The number of people in the air at any one time is climbing steadily toward one million – and at this time of year, many people around the world are planning a flight.

Here at BBC Future, we believe in travelling smart. So here are some surprising facts about air travel, plucked from our archive:

1. Full body scanners in security no longer reveal your naked body to staff – they were modified after an outcry.
Read more: “The new tech changing airport security

2. The Airbus A380 can carry as many as 853 passengers. It’s so big that the hangars at Heathrow had to be modified to fit it.
Read more: “Up close and personal with the A380

3. Planes can take off almost vertically if they need to, due to spare engine power. They won’t do it on commercial flights – but it does look cool.
Read more: “How planes make jaw-dropping take-offs

4. During testing, plane wings survive being bent to around 90 degrees – so a bit of turbulence is fine.
Read more: “The extreme tests planes go through before taking off

(Getty Images)

(Getty Images)

5. Some airport designers aim to subtly shape your behaviour at departure gates, by redesigning seating. Sometimes, seats are limited to make you shop or eat.
Read more “Mind games to beat bad behaviour on planes

6. Our tastebuds change in flight. Airlines have to add extra salt into food because the pressurised air makes it harder for us to taste.
Read more: “Why does food taste different on planes?

7. You’re not imagining it; we fart more on planes. That’s why they are often fitted with charcoal filters to stop noxious odours spreading.
Read more: “Why do we fart more on planes?

8. The best way to reduce jetlag is to start preparing for your new time zone before you start flying.
Read more: “The science of jetlag

9. Despite high-profile crashes in recent years, flying is statistically safer than ever before.
Browse the data: “Flight risk infographic: Exploring commercial passenger plane incidents since 1993” (Last updated early 2015)

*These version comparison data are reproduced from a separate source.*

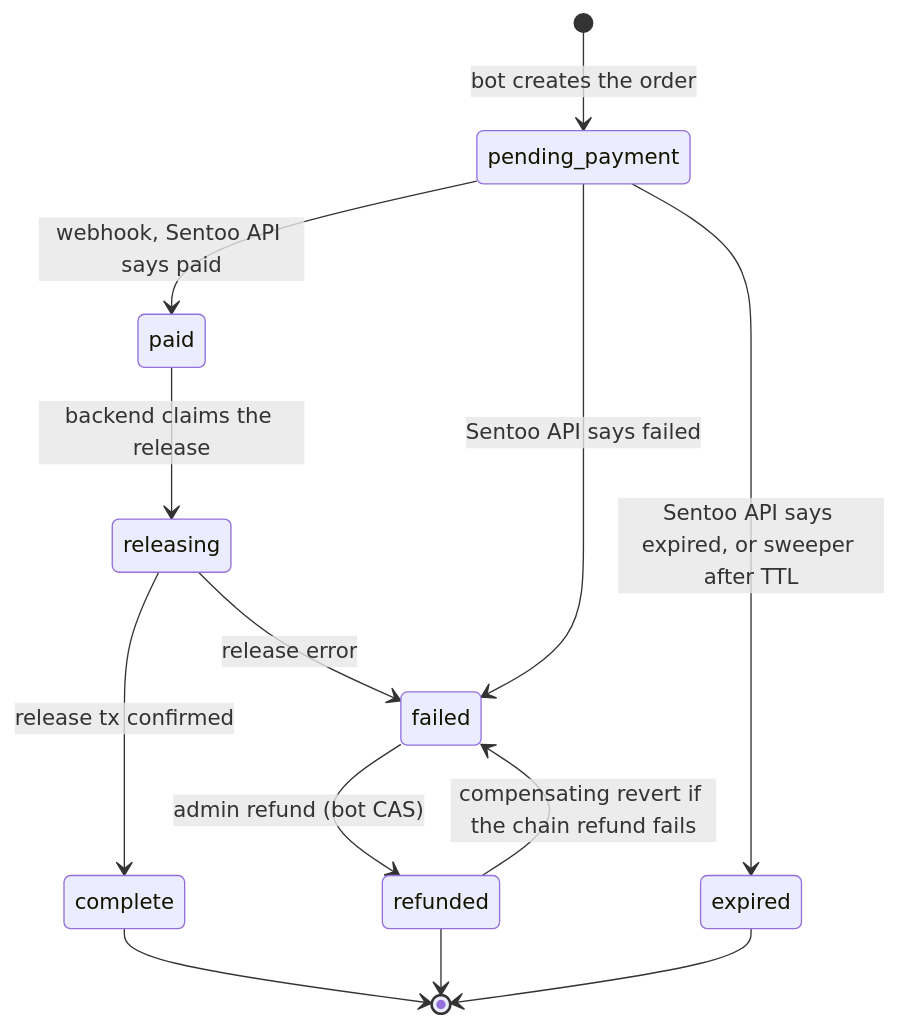
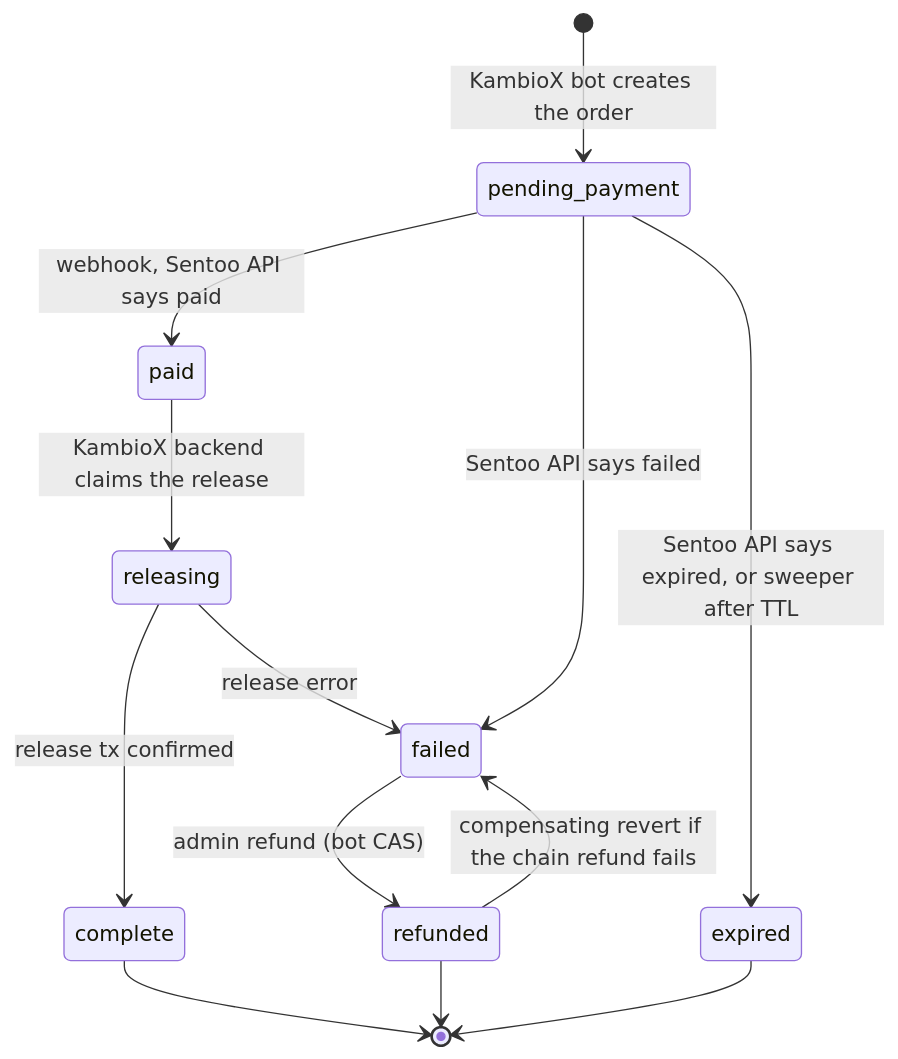
One commit to BreadchainCoop/curacao-crypto-onramp-bot changed the second of 8 diagrams in contracts/stellar/ARCHITECTURE.md. Above: the diagram before and after it, drawn with Mermaid. The commit also changed other lines of this file, not shown here.

Commit message:
docs(stellar): name the KambioX bot and backend in the diagrams

````diff
--- a/contracts/stellar/ARCHITECTURE.md
+++ b/contracts/stellar/ARCHITECTURE.md
@@ -41,15 +41,15 @@
 ```mermaid
 stateDiagram-v2
-  [*] --> pending_payment: bot creates the order
+  [*] --> pending_payment: KambioX bot creates the order
   pending_payment --> paid: webhook, Sentoo API says paid
   pending_payment --> failed: Sentoo API says failed
   pending_payment --> expired: Sentoo API says expired, or sweeper after TTL
-  paid --> releasing: backend claims the release
+  paid --> releasing: KambioX backend claims the release
   releasing --> complete: release tx confirmed
   releasing --> failed: release error
   failed --> refunded: admin refund (bot CAS)
   refunded --> failed: compensating revert if the chain refund fails
   complete --> [*]
   refunded --> [*]
   expired --> [*]
 ```
````
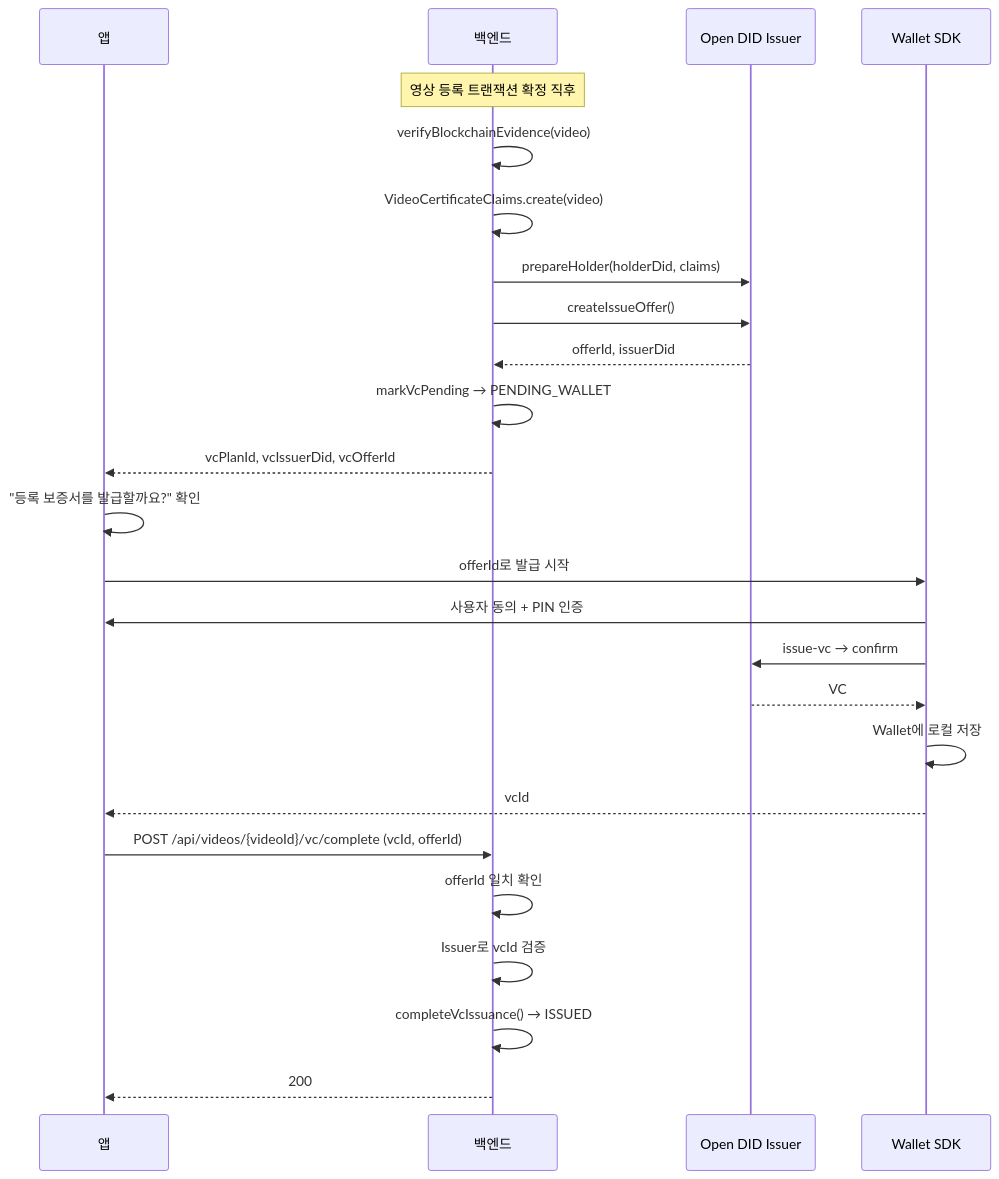
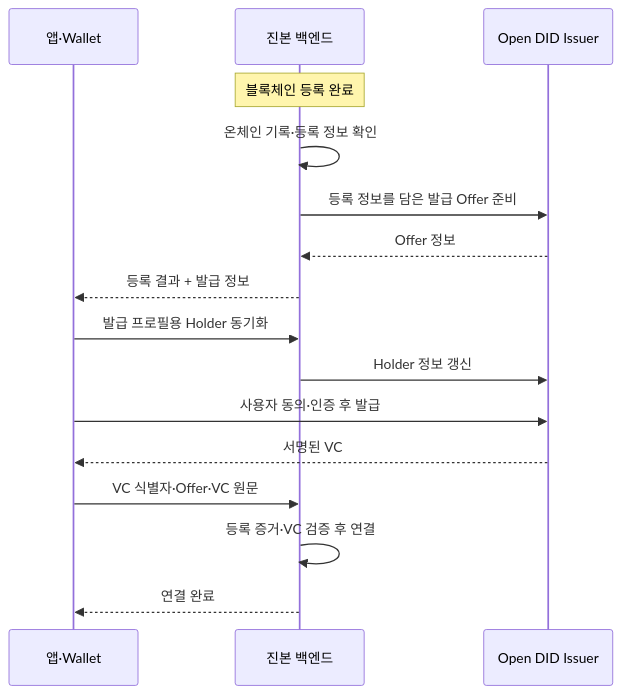
One commit to 2026-hackathon-Jinbon/jinbon-docs changed the diagram in dev-center/docs/developers/flows/vc-issuance.md. Above: the diagram before and after it, drawn with Mermaid. The commit also changed other lines of this file and 22 other files, not shown here.

````diff
--- a/dev-center/docs/developers/flows/vc-issuance.md
+++ b/dev-center/docs/developers/flows/vc-issuance.md
@@ -38,30 +7,18 @@
 ```mermaid
 sequenceDiagram
-  participant A as 앱
-  participant B as 백엔드
-  participant IS as Open DID Issuer
-  participant W as Wallet SDK
-
-  Note over B: 영상 등록 트랜잭션 확정 직후
-  B->>B: verifyBlockchainEvidence(video)
-  B->>B: VideoCertificateClaims.create(video)
-  B->>IS: prepareHolder(holderDid, claims)
-  B->>IS: createIssueOffer()
-  IS-->>B: offerId, issuerDid
-  B->>B: markVcPending → PENDING_WALLET
-  B-->>A: vcPlanId, vcIssuerDid, vcOfferId
-
-  A->>A: "등록 보증서를 발급할까요?" 확인
-  A->>W: offerId로 발급 시작
-  W->>A: 사용자 동의 + PIN 인증
-  W->>IS: issue-vc → confirm
-  IS-->>W: VC
-  W->>W: Wallet에 로컬 저장
-  W-->>A: vcId
-
-  A->>B: POST /api/videos/{videoId}/vc/complete (vcId, offerId)
-  B->>B: offerId 일치 확인
-  B->>B: Issuer로 vcId 검증
-  B->>B: completeVcIssuance() → ISSUED
-  B-->>A: 200
+  participant A as 앱·Wallet
+  participant B as 진본 백엔드
+  participant I as Open DID Issuer
+  Note over B: 블록체인 등록 완료
+  B->>B: 온체인 기록·등록 정보 확인
+  B->>I: 등록 정보를 담은 발급 Offer 준비
+  I-->>B: Offer 정보
+  B-->>A: 등록 결과 + 발급 정보
+  A->>B: 발급 프로필용 Holder 동기화
+  B->>I: Holder 정보 갱신
+  A->>I: 사용자 동의·인증 후 발급
+  I-->>A: 서명된 VC
+  A->>B: VC 식별자·Offer·VC 원문
+  B->>B: 등록 증거·VC 검증 후 연결
+  B-->>A: 연결 완료
 ```
````
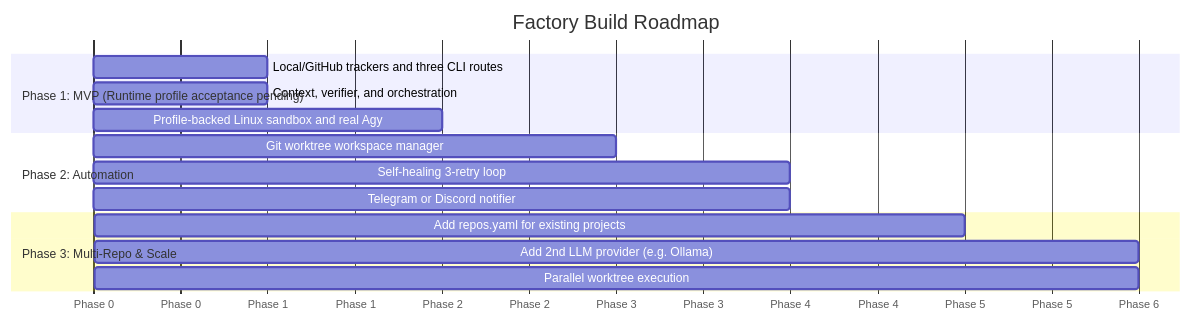
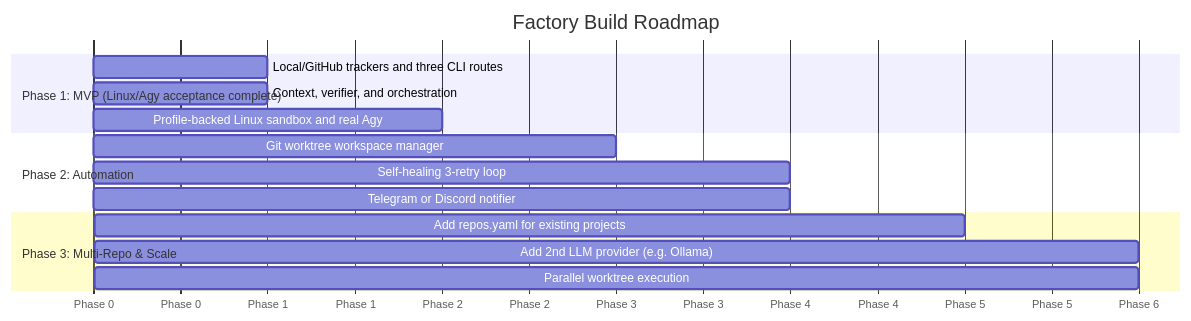
Before and after one commit to islam-kamel/software_factory: the fifth of 5 diagrams in docs/system_design.md, drawn with Mermaid. The commit also changed other lines of this file and 3 other files, not shown here.

Commit message:
docs: document verified Linux AGY lifecycle

````diff
--- a/docs/system_design.md
+++ b/docs/system_design.md
@@ -224,21 +224,21 @@
 ```mermaid
 gantt
     title Factory Build Roadmap
     dateFormat X
     axisFormat Phase %s
 
-    section Phase 1: MVP (Runtime profile acceptance pending)
+    section Phase 1: MVP (Linux/Agy acceptance complete)
     Local/GitHub trackers and three CLI routes :p1, 0, 1
     Context, verifier, and orchestration       :p2, 0, 1
     Profile-backed Linux sandbox and real Agy :p3, 1, 2
 
     section Phase 2: Automation
     Git worktree workspace manager         :p5, 2, 3
     Self-healing 3-retry loop              :p6, 2, 4
     Telegram or Discord notifier           :p7, 3, 4
 
     section Phase 3: Multi-Repo & Scale
     Add repos.yaml for existing projects   :p8, 4, 5
     Add 2nd LLM provider (e.g. Ollama)     :p9, 4, 6
     Parallel worktree execution            :p10, 5, 6
 ```
````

Share this story on Facebook, Google+ or Twitter.

Around the BBC